═══ SOURCE MATERIAL

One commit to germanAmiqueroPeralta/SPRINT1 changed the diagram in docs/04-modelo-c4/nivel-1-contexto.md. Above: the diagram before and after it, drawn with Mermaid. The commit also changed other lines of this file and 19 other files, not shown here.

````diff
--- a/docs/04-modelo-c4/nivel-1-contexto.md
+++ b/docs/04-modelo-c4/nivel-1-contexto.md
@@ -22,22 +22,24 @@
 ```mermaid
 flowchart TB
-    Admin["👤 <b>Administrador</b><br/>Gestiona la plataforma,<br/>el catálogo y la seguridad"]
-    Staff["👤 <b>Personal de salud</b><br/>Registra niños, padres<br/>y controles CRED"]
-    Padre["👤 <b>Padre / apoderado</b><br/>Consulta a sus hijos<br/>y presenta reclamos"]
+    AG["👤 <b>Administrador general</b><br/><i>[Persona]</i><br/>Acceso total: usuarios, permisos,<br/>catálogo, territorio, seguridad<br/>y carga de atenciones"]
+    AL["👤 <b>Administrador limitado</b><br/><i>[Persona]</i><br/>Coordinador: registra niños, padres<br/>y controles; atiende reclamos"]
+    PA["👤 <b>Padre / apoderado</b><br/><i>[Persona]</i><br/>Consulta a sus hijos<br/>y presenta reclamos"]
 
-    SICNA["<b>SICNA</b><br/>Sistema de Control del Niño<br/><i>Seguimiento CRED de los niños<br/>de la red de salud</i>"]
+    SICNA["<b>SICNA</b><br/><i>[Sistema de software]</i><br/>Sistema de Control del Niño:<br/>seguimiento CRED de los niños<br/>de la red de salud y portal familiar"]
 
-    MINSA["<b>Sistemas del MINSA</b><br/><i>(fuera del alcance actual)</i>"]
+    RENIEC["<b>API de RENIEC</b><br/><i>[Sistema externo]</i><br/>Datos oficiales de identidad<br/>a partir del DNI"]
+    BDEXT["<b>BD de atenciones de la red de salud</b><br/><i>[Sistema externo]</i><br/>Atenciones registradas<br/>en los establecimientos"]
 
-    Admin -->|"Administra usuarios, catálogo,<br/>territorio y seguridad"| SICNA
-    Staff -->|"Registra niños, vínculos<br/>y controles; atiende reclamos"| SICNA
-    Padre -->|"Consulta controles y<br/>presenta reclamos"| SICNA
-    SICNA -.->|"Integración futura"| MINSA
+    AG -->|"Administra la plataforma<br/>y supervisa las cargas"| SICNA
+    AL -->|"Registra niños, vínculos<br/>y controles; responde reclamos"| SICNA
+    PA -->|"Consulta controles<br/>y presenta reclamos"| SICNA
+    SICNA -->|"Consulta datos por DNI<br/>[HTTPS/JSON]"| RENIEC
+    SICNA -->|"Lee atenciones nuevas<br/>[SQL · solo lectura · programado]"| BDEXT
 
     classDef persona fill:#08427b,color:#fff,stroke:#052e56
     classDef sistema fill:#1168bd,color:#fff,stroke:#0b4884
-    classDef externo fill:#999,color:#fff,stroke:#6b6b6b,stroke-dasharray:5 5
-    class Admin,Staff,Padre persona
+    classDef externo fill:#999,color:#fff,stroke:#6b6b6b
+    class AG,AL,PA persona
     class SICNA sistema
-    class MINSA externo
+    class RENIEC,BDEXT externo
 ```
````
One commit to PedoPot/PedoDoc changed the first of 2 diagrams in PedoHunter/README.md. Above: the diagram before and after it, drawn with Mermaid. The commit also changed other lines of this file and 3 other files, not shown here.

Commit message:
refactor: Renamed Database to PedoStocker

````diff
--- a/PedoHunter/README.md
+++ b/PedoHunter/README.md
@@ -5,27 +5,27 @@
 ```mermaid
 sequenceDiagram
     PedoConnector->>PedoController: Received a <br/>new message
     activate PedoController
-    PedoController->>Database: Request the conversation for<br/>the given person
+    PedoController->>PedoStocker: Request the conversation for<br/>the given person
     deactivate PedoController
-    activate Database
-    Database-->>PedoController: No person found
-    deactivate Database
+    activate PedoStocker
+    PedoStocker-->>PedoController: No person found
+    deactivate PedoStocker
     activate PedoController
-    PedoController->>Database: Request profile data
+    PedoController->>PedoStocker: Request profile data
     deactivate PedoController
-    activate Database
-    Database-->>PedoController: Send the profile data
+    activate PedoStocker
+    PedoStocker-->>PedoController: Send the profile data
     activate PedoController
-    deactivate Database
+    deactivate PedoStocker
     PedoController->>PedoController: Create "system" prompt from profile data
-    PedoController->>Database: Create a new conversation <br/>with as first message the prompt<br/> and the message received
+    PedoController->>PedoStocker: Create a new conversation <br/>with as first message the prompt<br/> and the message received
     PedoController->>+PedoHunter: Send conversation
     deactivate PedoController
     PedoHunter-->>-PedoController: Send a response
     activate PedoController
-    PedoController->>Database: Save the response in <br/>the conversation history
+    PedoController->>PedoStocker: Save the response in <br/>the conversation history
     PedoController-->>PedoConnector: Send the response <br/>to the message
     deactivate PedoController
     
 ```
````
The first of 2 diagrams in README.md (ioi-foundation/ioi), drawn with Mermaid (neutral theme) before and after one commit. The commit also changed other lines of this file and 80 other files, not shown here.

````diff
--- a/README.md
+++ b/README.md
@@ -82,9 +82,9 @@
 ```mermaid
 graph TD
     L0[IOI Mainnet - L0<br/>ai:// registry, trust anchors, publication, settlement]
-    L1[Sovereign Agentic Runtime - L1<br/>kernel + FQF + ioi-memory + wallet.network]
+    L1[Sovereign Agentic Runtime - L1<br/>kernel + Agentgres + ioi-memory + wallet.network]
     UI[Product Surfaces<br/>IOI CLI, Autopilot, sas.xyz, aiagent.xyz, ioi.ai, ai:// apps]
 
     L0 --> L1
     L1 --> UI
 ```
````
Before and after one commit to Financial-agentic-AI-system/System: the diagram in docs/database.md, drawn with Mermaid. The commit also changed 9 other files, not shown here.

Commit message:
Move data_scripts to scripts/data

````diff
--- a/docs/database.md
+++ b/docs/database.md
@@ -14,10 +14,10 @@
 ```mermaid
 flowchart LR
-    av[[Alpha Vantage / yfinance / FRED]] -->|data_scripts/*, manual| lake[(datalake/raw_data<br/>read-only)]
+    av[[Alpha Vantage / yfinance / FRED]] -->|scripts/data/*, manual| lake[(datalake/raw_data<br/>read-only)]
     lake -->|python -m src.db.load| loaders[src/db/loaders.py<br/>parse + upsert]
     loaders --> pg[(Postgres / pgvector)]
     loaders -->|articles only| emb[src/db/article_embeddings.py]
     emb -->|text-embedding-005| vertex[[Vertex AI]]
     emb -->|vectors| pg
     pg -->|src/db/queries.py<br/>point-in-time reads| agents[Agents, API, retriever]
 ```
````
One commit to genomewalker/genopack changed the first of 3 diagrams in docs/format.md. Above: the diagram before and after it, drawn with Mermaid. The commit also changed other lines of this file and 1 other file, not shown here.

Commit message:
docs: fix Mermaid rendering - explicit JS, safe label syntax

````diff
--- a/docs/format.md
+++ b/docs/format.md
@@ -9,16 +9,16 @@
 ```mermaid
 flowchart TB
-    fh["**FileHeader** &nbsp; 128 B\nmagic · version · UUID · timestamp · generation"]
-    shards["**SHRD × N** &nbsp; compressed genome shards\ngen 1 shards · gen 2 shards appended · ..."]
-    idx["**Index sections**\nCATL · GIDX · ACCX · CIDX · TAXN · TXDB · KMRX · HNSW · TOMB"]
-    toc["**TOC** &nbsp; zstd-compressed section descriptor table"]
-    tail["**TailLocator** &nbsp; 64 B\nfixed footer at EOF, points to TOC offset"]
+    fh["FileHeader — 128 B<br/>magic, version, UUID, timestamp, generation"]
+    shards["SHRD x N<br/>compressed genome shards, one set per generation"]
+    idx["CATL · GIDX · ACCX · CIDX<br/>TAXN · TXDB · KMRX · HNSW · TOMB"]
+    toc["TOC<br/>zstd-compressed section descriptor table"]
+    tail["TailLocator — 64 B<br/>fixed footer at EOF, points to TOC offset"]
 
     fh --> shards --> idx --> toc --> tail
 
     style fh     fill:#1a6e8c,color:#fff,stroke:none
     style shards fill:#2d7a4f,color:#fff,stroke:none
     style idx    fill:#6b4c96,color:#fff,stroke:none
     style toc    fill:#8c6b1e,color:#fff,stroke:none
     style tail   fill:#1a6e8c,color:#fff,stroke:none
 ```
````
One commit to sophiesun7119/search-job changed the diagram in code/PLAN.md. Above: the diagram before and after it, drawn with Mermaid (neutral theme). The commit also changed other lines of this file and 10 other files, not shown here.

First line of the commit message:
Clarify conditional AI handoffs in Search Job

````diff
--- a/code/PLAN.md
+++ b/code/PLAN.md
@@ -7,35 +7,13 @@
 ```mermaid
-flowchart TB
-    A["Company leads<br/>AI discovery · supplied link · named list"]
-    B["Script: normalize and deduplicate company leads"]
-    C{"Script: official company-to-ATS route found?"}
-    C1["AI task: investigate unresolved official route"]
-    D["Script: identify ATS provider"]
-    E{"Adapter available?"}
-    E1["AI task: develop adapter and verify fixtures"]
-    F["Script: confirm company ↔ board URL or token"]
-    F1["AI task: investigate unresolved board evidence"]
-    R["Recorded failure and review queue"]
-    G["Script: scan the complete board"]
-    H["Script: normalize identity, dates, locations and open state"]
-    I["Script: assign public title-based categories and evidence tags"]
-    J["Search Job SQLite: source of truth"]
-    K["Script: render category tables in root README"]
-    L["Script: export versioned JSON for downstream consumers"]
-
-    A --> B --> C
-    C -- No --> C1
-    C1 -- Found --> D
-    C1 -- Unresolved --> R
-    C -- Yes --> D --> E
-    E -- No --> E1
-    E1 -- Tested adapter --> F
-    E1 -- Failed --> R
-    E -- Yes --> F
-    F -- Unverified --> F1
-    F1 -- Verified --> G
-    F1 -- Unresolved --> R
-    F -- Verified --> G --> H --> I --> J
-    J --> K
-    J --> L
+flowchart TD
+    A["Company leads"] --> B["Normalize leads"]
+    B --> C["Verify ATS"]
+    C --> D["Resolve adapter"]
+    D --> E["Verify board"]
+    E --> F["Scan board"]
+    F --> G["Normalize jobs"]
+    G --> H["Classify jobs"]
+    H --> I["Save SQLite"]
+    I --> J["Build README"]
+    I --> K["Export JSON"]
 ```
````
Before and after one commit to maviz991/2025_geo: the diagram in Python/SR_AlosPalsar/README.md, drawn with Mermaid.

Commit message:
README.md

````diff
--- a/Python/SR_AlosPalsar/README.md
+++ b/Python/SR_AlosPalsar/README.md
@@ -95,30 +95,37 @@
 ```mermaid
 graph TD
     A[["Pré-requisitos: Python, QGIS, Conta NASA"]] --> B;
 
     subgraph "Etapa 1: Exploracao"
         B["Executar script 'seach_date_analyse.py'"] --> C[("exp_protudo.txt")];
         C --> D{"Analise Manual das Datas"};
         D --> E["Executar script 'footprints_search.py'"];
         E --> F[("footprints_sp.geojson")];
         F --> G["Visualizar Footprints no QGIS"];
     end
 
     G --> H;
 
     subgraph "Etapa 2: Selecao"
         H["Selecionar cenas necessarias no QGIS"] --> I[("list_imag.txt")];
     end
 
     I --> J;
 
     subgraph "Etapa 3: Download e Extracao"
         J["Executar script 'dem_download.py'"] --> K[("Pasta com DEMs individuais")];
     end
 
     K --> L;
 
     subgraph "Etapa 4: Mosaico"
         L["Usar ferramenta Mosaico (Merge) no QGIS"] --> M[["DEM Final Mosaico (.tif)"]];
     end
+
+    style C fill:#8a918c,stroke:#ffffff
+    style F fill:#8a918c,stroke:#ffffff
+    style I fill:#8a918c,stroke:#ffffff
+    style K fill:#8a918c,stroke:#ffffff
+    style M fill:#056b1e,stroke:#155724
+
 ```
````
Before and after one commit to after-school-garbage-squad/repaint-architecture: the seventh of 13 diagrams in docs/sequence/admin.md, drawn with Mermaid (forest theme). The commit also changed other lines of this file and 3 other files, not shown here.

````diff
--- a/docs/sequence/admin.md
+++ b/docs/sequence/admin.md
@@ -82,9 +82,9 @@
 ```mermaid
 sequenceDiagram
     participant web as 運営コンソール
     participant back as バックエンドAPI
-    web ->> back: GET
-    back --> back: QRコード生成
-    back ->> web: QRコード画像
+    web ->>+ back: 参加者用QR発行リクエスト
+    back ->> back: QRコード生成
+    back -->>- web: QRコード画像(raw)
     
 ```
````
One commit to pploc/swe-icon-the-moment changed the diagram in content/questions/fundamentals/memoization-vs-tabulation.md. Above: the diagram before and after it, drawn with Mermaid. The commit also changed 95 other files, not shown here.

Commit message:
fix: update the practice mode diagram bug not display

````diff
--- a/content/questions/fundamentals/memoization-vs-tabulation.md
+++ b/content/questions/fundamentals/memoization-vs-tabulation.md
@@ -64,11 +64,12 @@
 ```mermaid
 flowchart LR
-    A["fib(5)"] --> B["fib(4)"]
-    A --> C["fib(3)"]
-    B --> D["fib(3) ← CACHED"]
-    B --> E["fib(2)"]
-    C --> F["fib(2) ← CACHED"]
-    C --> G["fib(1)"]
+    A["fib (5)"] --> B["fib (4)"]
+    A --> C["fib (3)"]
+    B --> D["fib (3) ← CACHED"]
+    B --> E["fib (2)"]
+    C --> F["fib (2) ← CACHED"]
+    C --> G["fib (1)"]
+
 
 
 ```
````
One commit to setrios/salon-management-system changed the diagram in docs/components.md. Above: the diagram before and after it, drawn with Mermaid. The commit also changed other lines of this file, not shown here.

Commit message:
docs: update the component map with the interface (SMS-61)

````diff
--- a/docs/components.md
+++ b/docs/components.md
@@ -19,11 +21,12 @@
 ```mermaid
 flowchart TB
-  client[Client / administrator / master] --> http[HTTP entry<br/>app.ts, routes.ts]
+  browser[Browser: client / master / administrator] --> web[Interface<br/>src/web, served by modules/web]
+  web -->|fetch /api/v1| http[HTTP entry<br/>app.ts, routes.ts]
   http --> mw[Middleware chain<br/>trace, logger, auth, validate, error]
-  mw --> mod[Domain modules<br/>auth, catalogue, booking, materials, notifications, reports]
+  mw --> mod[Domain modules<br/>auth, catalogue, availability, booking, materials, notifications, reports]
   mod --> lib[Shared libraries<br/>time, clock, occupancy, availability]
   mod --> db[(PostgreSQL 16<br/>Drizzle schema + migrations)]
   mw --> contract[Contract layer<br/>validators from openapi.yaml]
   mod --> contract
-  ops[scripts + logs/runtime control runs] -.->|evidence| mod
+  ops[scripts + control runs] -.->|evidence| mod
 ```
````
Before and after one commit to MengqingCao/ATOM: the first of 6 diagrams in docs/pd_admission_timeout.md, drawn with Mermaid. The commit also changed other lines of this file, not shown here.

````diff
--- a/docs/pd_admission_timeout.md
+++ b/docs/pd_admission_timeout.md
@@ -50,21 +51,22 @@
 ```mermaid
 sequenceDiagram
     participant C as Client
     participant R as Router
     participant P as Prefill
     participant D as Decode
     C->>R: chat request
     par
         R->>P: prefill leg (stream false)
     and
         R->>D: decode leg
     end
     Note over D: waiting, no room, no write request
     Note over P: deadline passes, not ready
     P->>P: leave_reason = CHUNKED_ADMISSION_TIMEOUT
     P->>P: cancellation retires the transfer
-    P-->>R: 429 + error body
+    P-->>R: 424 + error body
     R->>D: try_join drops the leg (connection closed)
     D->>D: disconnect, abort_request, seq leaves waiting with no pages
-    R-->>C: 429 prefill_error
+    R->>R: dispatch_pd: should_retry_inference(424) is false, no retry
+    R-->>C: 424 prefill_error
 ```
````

══════

▸ **EXERCISE AIM**:
Filtering the entries above by the word "color", copy each line that matches.

▸ **RESULT OF THIS TASK**:
     classDef persona fill:#08427b,color:#fff,stroke:#052e56
     classDef sistema fill:#1168bd,color:#fff,stroke:#0b4884
-    classDef externo fill:#999,color:#fff,stroke:#6b6b6b,stroke-dasharray:5 5
+    classDef externo fill:#999,color:#fff,stroke:#6b6b6b
     style fh     fill:#1a6e8c,color:#fff,stroke:none
     style shards fill:#2d7a4f,color:#fff,stroke:none
     style idx    fill:#6b4c96,color:#fff,stroke:none
     style toc    fill:#8c6b1e,color:#fff,stroke:none
     style tail   fill:#1a6e8c,color:#fff,stroke:none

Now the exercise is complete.